[Web page edit records]
*** Block opens ***

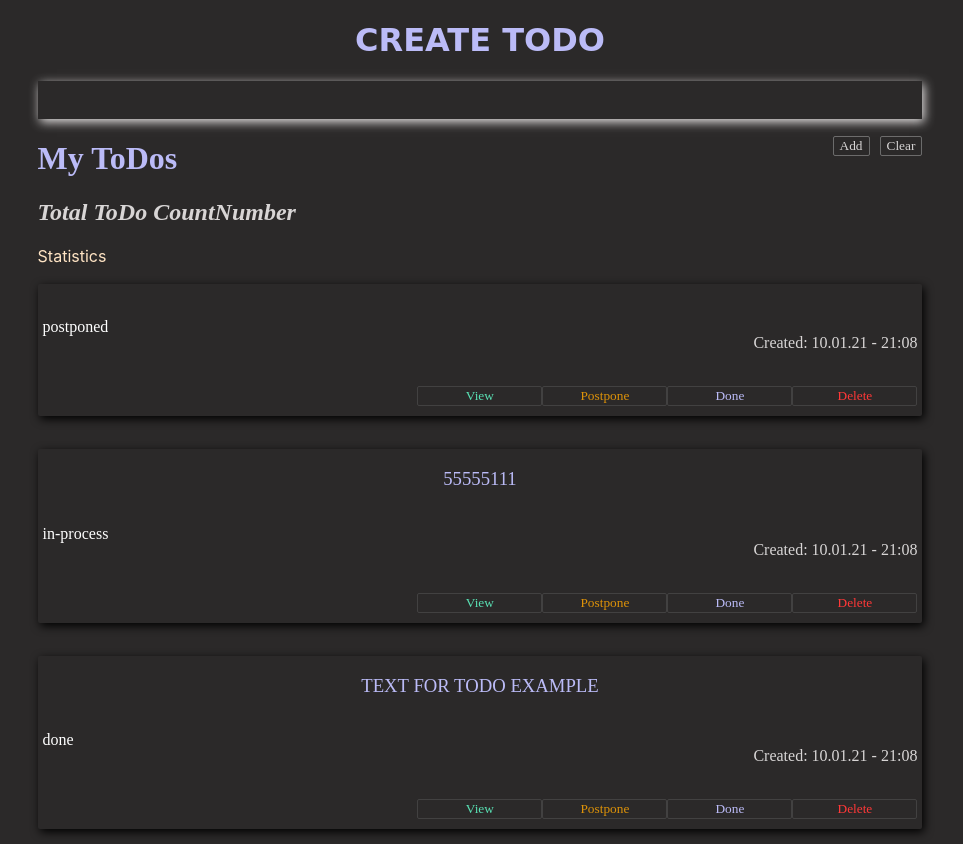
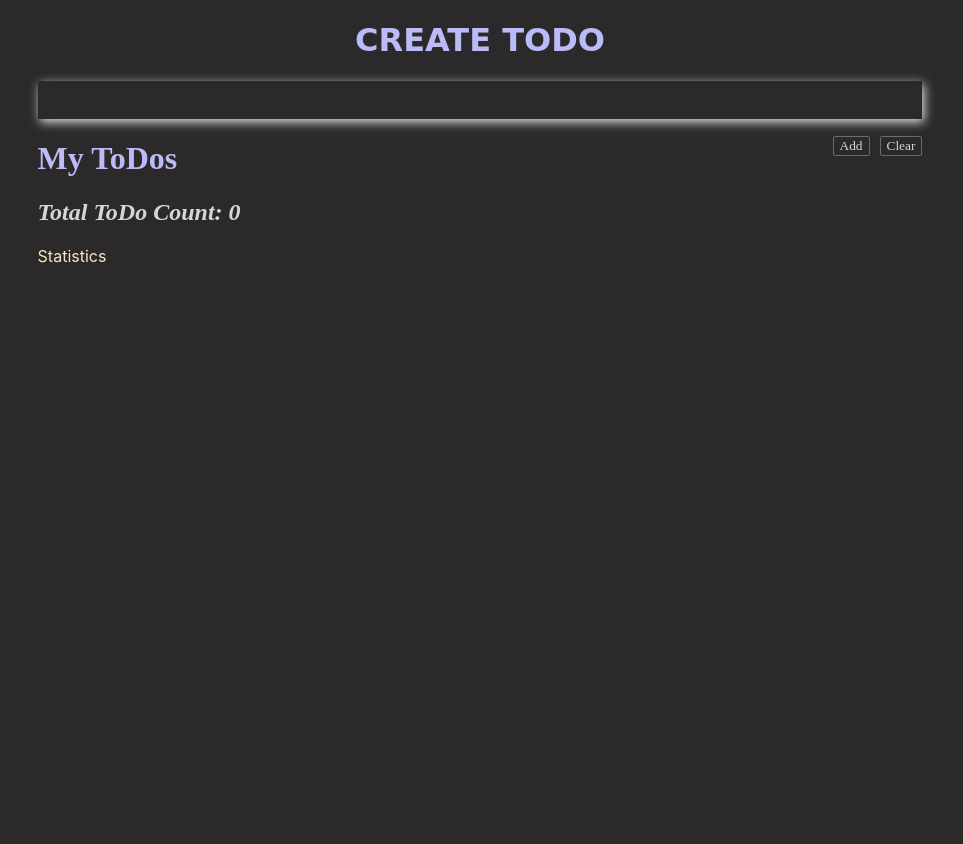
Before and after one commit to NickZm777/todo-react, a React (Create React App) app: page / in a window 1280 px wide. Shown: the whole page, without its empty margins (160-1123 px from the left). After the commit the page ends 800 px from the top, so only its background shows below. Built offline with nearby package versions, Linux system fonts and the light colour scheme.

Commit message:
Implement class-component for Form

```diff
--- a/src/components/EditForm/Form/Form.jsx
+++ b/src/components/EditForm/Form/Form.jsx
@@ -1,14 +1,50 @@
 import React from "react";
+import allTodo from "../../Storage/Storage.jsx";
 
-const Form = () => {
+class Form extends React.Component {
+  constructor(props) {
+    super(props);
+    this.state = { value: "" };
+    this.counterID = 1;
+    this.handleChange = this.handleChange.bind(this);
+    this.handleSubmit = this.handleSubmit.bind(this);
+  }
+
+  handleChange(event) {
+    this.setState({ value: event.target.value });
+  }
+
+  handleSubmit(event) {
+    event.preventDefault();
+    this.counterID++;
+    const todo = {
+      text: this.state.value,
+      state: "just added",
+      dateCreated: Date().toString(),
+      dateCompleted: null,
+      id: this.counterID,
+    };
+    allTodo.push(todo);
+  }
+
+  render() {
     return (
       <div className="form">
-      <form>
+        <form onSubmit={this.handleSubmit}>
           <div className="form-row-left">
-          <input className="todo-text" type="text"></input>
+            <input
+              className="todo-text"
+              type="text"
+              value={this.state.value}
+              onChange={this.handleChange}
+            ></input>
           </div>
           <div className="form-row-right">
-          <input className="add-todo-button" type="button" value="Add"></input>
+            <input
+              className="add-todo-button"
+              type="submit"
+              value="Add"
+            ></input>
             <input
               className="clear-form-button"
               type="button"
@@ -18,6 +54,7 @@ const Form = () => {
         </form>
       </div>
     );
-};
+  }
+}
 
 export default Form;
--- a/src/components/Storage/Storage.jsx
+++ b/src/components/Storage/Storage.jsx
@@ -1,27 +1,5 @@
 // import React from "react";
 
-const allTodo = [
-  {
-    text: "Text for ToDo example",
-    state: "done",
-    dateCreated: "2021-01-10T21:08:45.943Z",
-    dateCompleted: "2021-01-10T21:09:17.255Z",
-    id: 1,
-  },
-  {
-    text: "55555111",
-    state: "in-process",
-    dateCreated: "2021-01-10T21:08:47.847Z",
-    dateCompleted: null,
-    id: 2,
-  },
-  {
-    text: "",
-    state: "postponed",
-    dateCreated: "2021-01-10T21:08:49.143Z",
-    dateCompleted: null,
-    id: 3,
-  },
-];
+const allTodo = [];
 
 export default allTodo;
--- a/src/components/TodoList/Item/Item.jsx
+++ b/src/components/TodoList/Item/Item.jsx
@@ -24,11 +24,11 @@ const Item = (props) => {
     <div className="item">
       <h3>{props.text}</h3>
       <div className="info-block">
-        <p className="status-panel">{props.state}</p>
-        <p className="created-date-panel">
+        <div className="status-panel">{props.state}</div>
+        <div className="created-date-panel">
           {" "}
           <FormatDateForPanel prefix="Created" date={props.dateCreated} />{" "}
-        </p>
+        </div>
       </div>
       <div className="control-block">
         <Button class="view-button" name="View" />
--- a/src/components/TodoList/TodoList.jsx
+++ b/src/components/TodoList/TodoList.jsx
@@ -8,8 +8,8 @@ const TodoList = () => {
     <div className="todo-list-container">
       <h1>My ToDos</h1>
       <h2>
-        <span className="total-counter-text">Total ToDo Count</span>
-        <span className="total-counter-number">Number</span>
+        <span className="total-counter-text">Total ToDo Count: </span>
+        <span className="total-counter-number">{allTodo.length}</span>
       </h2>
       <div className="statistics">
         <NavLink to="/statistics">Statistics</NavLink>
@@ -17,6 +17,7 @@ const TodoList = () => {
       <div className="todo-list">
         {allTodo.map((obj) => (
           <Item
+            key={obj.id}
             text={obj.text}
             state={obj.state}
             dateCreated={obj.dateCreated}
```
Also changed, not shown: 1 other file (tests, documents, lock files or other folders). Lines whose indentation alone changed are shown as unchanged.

*** Block closes ***

-- Work instruction --
Print the entries above word for word, without pictures.

-- Expected output --
Before and after one commit to NickZm777/todo-react, a React (Create React App) app: page / in a window 1280 px wide. Shown: the whole page, without its empty margins (160-1123 px from the left). After the commit the page ends 800 px from the top, so only its background shows below. Built offline with nearby package versions, Linux system fonts and the light colour scheme.

Commit message:
Implement class-component for Form

```diff
--- a/src/components/EditForm/Form/Form.jsx
+++ b/src/components/EditForm/Form/Form.jsx
@@ -1,14 +1,50 @@
 import React from "react";
+import allTodo from "../../Storage/Storage.jsx";
 
-const Form = () => {
+class Form extends React.Component {
+  constructor(props) {
+    super(props);
+    this.state = { value: "" };
+    this.counterID = 1;
+    this.handleChange = this.handleChange.bind(this);
+    this.handleSubmit = this.handleSubmit.bind(this);
+  }
+
+  handleChange(event) {
+    this.setState({ value: event.target.value });
+  }
+
+  handleSubmit(event) {
+    event.preventDefault();
+    this.counterID++;
+    const todo = {
+      text: this.state.value,
+      state: "just added",
+      dateCreated: Date().toString(),
+      dateCompleted: null,
+      id: this.counterID,
+    };
+    allTodo.push(todo);
+  }
+
+  render() {
     return (
       <div className="form">
-      <form>
+        <form onSubmit={this.handleSubmit}>
           <div className="form-row-left">
-          <input className="todo-text" type="text"></input>
+            <input
+              className="todo-text"
+              type="text"
+              value={this.state.value}
+              onChange={this.handleChange}
+            ></input>
           </div>
           <div className="form-row-right">
-          <input className="add-todo-button" type="button" value="Add"></input>
+            <input
+              className="add-todo-button"
+              type="submit"
+              value="Add"
+            ></input>
             <input
               className="clear-form-button"
               type="button"
@@ -18,6 +54,7 @@ const Form = () => {
         </form>
       </div>
     );
-};
+  }
+}
 
 export default Form;
--- a/src/components/Storage/Storage.jsx
+++ b/src/components/Storage/Storage.jsx
@@ -1,27 +1,5 @@
 // import React from "react";
 
-const allTodo = [
-  {
-    text: "Text for ToDo example",
-    state: "done",
-    dateCreated: "2021-01-10T21:08:45.943Z",
-    dateCompleted: "2021-01-10T21:09:17.255Z",
-    id: 1,
-  },
-  {
-    text: "55555111",
-    state: "in-process",
-    dateCreated: "2021-01-10T21:08:47.847Z",
-    dateCompleted: null,
-    id: 2,
-  },
-  {
-    text: "",
-    state: "postponed",
-    dateCreated: "2021-01-10T21:08:49.143Z",
-    dateCompleted: null,
-    id: 3,
-  },
-];
+const allTodo = [];
 
 export default allTodo;
--- a/src/components/TodoList/Item/Item.jsx
+++ b/src/components/TodoList/Item/Item.jsx
@@ -24,11 +24,11 @@ const Item = (props) => {
     <div className="item">
       <h3>{props.text}</h3>
       <div className="info-block">
-        <p className="status-panel">{props.state}</p>
-        <p className="created-date-panel">
+        <div className="status-panel">{props.state}</div>
+        <div className="created-date-panel">
           {" "}
           <FormatDateForPanel prefix="Created" date={props.dateCreated} />{" "}
-        </p>
+        </div>
       </div>
       <div className="control-block">
         <Button class="view-button" name="View" />
--- a/src/components/TodoList/TodoList.jsx
+++ b/src/components/TodoList/TodoList.jsx
@@ -8,8 +8,8 @@ const TodoList = () => {
     <div className="todo-list-container">
       <h1>My ToDos</h1>
       <h2>
-        <span className="total-counter-text">Total ToDo Count</span>
-        <span className="total-counter-number">Number</span>
+        <span className="total-counter-text">Total ToDo Count: </span>
+        <span className="total-counter-number">{allTodo.length}</span>
       </h2>
       <div className="statistics">
         <NavLink to="/statistics">Statistics</NavLink>
@@ -17,6 +17,7 @@ const TodoList = () => {
       <div className="todo-list">
         {allTodo.map((obj) => (
           <Item
+            key={obj.id}
             text={obj.text}
             state={obj.state}
             dateCreated={obj.dateCreated}
```
Also changed, not shown: 1 other file (tests, documents, lock files or other folders). Lines whose indentation alone changed are shown as unchanged.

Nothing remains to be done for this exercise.